If you associate love with sweetness like I do, here is a great recipe for Alfajores.  If you've never tried them, they are a South American sandwich cookie filled with caramel.  Oh yeah! That spells L-O-V-E in my dictionary.

Mix the flour, cornstarch and powder sugar in a bowl.  Incorporate the butter until you have an oatmeal-looking mix.  Add cold milk little by little while mixing it in, until your dough comes together.  This should feel like a pie crust dough or sugar cookie dough.  Make a ball with your dough, and cover it with plastic wrap.Let your dough rest in the refrigerator for thirty minutes.  

Then, work in batches.  Take a piece of dough, roll it out and cut circles with a small glass of a round cookie cutter.  Bake the rounds for 12 minutes in a 300 degree oven.  The circles should stay white.  Let them cool.

Take some caramel and spread it on a cicle.  Cover with another cookie, making a sandwich.  If you get creative you can make them in heart shapes as an extra way to show your love.  Last step, but very important one, sprinkle with powder sugar and enjoy!

Arrivederci for now,

Sunday, January 10, 2016

Off The Beaten Path: Orvieto

“A day spent without the sight or sound of beauty, the contemplation of mystery, or the search of truth is a poverty-stricken day; and a succession of such days is fatal to human life.” Lewis Mumford

Sometimes we have this idea that in order to disconnect and recharge we have to go to far away lands or to an exotic paradise.  While living in Italy, I was hoping to see all its regions and whenever I had a chance to travel, I went to destinations as far from Rome as possible.  I kept putting nearby day-trips aside for later.

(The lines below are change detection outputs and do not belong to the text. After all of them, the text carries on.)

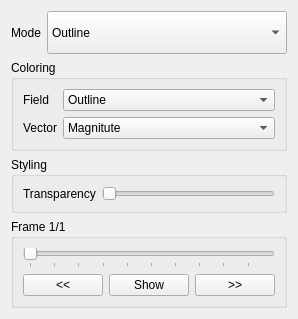
Above: src/Mod/Fem/Gui/TaskPostDisplay.ui from Helios113/FreeCAD before the change. Below: the same form after it.
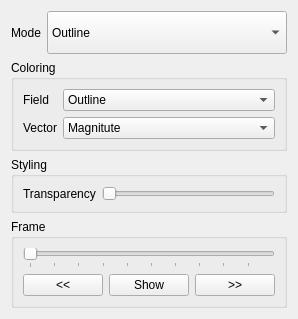
That is the form after the change.

Diff of the .ui file:
```diff
--- a/src/Mod/Fem/Gui/TaskPostDisplay.ui
+++ b/src/Mod/Fem/Gui/TaskPostDisplay.ui
@@ -176,7 +176,7 @@
    <item>
     <widget class="QGroupBox" name="FrameBox">
      <property name="title">
-      <string>Frame 1/1</string>
+      <string>Frame</string>
      </property>
      <layout class="QGridLayout" name="gridLayout">
       <item row="2" column="0" colspan="3">
```
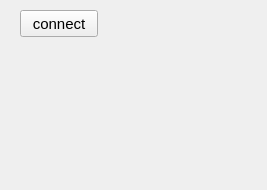
Before: the Qt Designer form QgsWpsDockWidget.ui in sourcepole/qgis-wps-client, drawn with Qt 5.
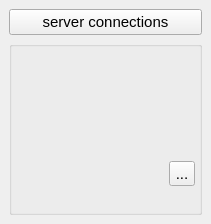
After: the same form once the commit is applied. Icons and pictures are not drawn.

Commit message: grundlegende initialisierung des widgets

The edit to the form file:
```diff
--- a/QgsWpsDockWidget.ui
+++ b/QgsWpsDockWidget.ui
@@ -6,8 +6,8 @@
    <rect>
     <x>0</x>
     <y>0</y>
-    <width>267</width>
-    <height>190</height>
+    <width>211</width>
+    <height>224</height>
    </rect>
   </property>
   <property name="minimumSize">
@@ -42,35 +42,39 @@
    <string>QgsWps</string>
   </property>
   <widget class="QWidget" name="dockWidgetContents">
-   <widget class="QLabel" name="warning">
-    <property name="geometry">
-     <rect>
-      <x>30</x>
-      <y>50</y>
-      <width>161</width>
-      <height>20</height>
-     </rect>
-    </property>
-    <property name="text">
-     <string/>
-    </property>
-    <property name="textFormat">
-     <enum>Qt::PlainText</enum>
-    </property>
-   </widget>
+   <layout class="QGridLayout" name="gridLayout">
+    <item row="0" column="0">
    <widget class="QPushButton" name="btnConnect">
+      <property name="text">
+       <string>server connections</string>
+      </property>
+     </widget>
+    </item>
+    <item row="1" column="0">
+     <widget class="QGroupBox" name="groupBox">
+      <property name="title">
+       <string/>
+      </property>
+      <widget class="QToolButton" name="toolButton">
     <property name="geometry">
      <rect>
-      <x>20</x>
-      <y>10</y>
-      <width>78</width>
-      <height>27</height>
+         <x>160</x>
+         <y>120</y>
+         <width>26</width>
+         <height>25</height>
      </rect>
     </property>
     <property name="text">
-     <string>connect</string>
-    </property>
-   </widget>
+        <string>...</string>
+       </property>
+       <property name="icon">
+        <iconset>
+         <normaloff>images/button_cancel.png</normaloff>images/button_cancel.png</iconset>
+       </property>
+      </widget>
+     </widget>
+    </item>
+   </layout>
   </widget>
  </widget>
  <resources/>
```
Left out of the diff: 2 changed lines with no effect on the pictures. Lines whose indentation alone changed are shown as unchanged.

Finally, one day I decided to visit Orvieto, a town north of Rome, located in the Umbria region and only an hour and a half drive from Rome.  I've heard of it, but I didn't know the true jewel I was going to find there. 
TIP: Many times, due to time constrains, travelers have to decide between visiting the north or the south of Italy.  If you choose to tour Southern Italy, a visit to Orvieto will give you a taste of the northern medieval towns without too much of a detour from Rome.  The town sits on top of a hill and once you get there there is a fantastic view of the country side from the municipal parking area. 

I was fascinated by the charm of Orvieto.  Its cathedral with horizontal black and white stripes on its sides and vertical pink and blue lines on the facade, in addition to the elaborate decorative stone work is so beautiful you want to sit on the other side of the piazza and just stare at it for a while.  

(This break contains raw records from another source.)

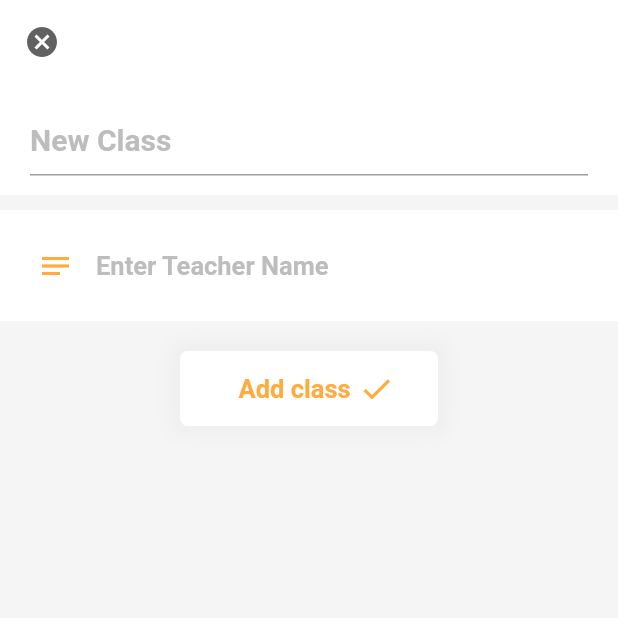
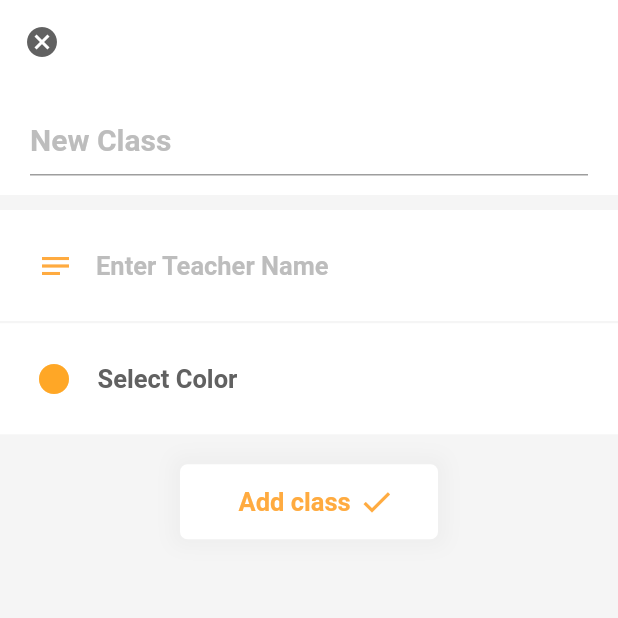
Before and after one commit to sahilkancherla/sahil-planner-UI, a Flutter app: the AddClass screen opened directly, on a phone screen of 412 x 824 dp, the top half of it. Run offline on Flutter 3.47's test engine with Material 2 defaults, Android fonts, the phone set to English and light mode, and no system bars; our stand-ins replace confetti, flutter_colorpicker, flutter_slidable, sqflite; accounts and stored records are empty.

Commit message:
Added color picker UI

```diff
--- a/lib/pages/addclass.dart
+++ b/lib/pages/addclass.dart
@@ -2,6 +2,7 @@ import 'package:flutter/material.dart';
 import 'package:testf/models/classObject.dart';
 import 'package:testf/pages/addtask.dart';
 import 'package:testf/pages/dashboard.dart';
+import 'package:flutter_colorpicker/flutter_colorpicker.dart';
 
 import '../database_helper.dart';
 
@@ -18,6 +19,8 @@ class Item {
 class _AddClassState extends State<AddClass> {
   bool isSwitched = false;
   Item selectedUser;
+  Color currentColor = Colors.orange[400];
+  List<Color> currentColors = [Colors.orange[400], Colors.green];
 
   String tempClassName = "";
   String tempTeacherName = "";
@@ -30,6 +33,10 @@ class _AddClassState extends State<AddClass> {
     const Item('Class 6'),
     const Item('Class 7'),
   ];
+
+  void changeColor(Color color) => setState(() => currentColor = color);
+  void changeColors(List<Color> colors) => setState(() => currentColors = colors);
+
   @override
   Widget build(BuildContext context) {
     return Scaffold(
@@ -124,6 +131,69 @@ class _AddClassState extends State<AddClass> {
                 color: Colors.white,
               ),
             ),
+            Container(
+              width: 180,
+              margin: EdgeInsets.fromLTRB(0, 1.5, 0, 0),
+              padding: EdgeInsets.fromLTRB(12, 13, 5, 13),
+              child: Row(
+                mainAxisAlignment: MainAxisAlignment.start,
+                children: <Widget>[
+                  IconButton(
+                    icon: Icon(Icons.circle),
+                    color: currentColor,
+                    onPressed: () {
+                      showDialog(
+                        context: context,
+                        builder: (BuildContext context) {
+                          return AlertDialog(
+                            titlePadding: const EdgeInsets.all(0.0),
+                            contentPadding: const EdgeInsets.all(0.0),
+                            content: SingleChildScrollView(
+                              child: ColorPicker(
+                                pickerColor: currentColor,
+
+                                onColorChanged: changeColor,
+                                colorPickerWidth: 300.0,
+                                pickerAreaHeightPercent: 0.7,
+                                enableAlpha: true,
+                                displayThumbColor: true,
+                                showLabel: true,
+                                paletteType: PaletteType.hsv,
+                                pickerAreaBorderRadius: const BorderRadius.only(
+                                  topLeft: const Radius.circular(2.0),
+                                  topRight: const Radius.circular(2.0),
+                                ),
+                              ),
+                            ),
+                          );
+                        },
+                      );
+                    },
+                  ),
+                  Container(
+                    padding: EdgeInsets.fromLTRB(5,0,0,0),
+                    child: Column(
+                        children: <Widget> [
+                          Text(
+                            'Select Color',
+                            style: TextStyle(
+                                color: Colors.grey[700],
+                                fontWeight: FontWeight.w600,
+                                fontSize: 17),
+                          ),
+
+                        ]
+                    ),
+                  )
+
+
+
+                ],
+              ),
+              decoration: BoxDecoration(
+                color: Colors.white,
+              ),
+            ),
             GestureDetector(
               onTap: () async {
                 DatabaseHelper _dbHelper = DatabaseHelper();
--- a/pubspec.yaml
+++ b/pubspec.yaml
@@ -29,7 +29,7 @@ dependencies:
   confetti: ^0.5.4+1
   sqflite:
   path:
-
+  flutter_colorpicker:
 
   # The following adds the Cupertino Icons font to your application.
   # Use with the CupertinoIcons class for iOS style icons.
```
Also changed, not shown: pubspec.lock.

Another spot you must visit in Orvieto is Saint Patrick's Well.  Completed in the year 1,537 was originally commissioned by Pope Clemente VII to ensure proper water supply for the city during times of turmoil.  The engineering of the well is impressive.  A center circular shaft 200 feet deep is surrounded by two spiral staircases built in such way that they don't ever collide.  It was design so two mules could access the well at the same time without crossing paths.  Each staircase has 248 steps, and for the modest sum of five euro and a little bit of courage, you can descend to the bottom of the well.  A fantastic experience! Make sure to take breaks and look up or down through the arched windows that provide light to the entire structure.

If you are tired after the stair master class, take a break on the main piazza, sipping some wine and maybe buying the beautiful umbrian pottery.

That is all for today, arrivederci amici!